After two days of substantial gains, we see both gold and silver consolidating at current pricing. This factor bodes well for the assumption that both precious metals, after sustaining an approximately 61.8% Fibonacci retracement from the highs achieved in August of last year, as potentially an area to find support and form a bottom.
Even with the muted price change from yesterday, if the recent gains were a so-called "one and done" scenario, we most likely would have seen a retracement from the gains achieved on Tuesday and Wednesday.
Gold pricing was definitely influenced by a weaker U.S. dollar and fractionally lower yields on U.S. bonds. While this also benefited silver pricing, it was the industrial component that added more fuel to the fire, with U.S. equities once again in rally mode.
However, I believe the recent round of government spending both in the United States and abroad will devalue the currencies of the eurozone and the United States. On Wednesday, Congress approved President Biden's $1.9 trillion fiscal stimulus aid package. In a vote of 220 to 211 the House passed the president's "American Rescue Act." The Senate passed the same resolution in a vote of 50 to 49, with a vote that followed party lines making it a genuinely partisan bill.

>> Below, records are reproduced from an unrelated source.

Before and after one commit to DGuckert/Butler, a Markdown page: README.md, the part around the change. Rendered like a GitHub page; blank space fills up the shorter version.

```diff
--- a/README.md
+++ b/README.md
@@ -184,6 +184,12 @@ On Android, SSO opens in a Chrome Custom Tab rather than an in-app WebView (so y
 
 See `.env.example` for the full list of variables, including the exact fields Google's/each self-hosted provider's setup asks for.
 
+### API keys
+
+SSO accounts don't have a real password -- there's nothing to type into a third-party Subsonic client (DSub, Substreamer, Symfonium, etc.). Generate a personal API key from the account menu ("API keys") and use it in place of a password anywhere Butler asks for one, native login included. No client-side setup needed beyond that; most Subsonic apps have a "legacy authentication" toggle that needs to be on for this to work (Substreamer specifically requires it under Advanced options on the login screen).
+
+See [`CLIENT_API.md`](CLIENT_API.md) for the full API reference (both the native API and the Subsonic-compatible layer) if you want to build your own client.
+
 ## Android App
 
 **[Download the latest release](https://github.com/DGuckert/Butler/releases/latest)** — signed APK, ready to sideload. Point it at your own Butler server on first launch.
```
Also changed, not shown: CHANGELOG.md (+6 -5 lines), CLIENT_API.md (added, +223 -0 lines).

According to the New York Times, this financial aid package is "one of the largest injections of federal aid since the Great Depression. It would provide another round of direct payments for Americans, an extension of federal jobless benefits and billions of dollars to distribute coronavirus vaccines and provide relief for schools, states, tribal governments and small businesses struggling during the pandemic."
President Biden has already signed the bill into law this afternoon. Originally it was announced that he would sign the aid package on Friday. However, the president, along with his advisers acutely aware that those who most need this injection of fiscal stimulus (low and middle-income Americans) are living week to week, meaning that the next round of fiscal stimulus checks cannot come soon enough. In the case of those unemployed, those benefits are set to run out this weekend. In other words, time is of the essence, and the White House is aware of this.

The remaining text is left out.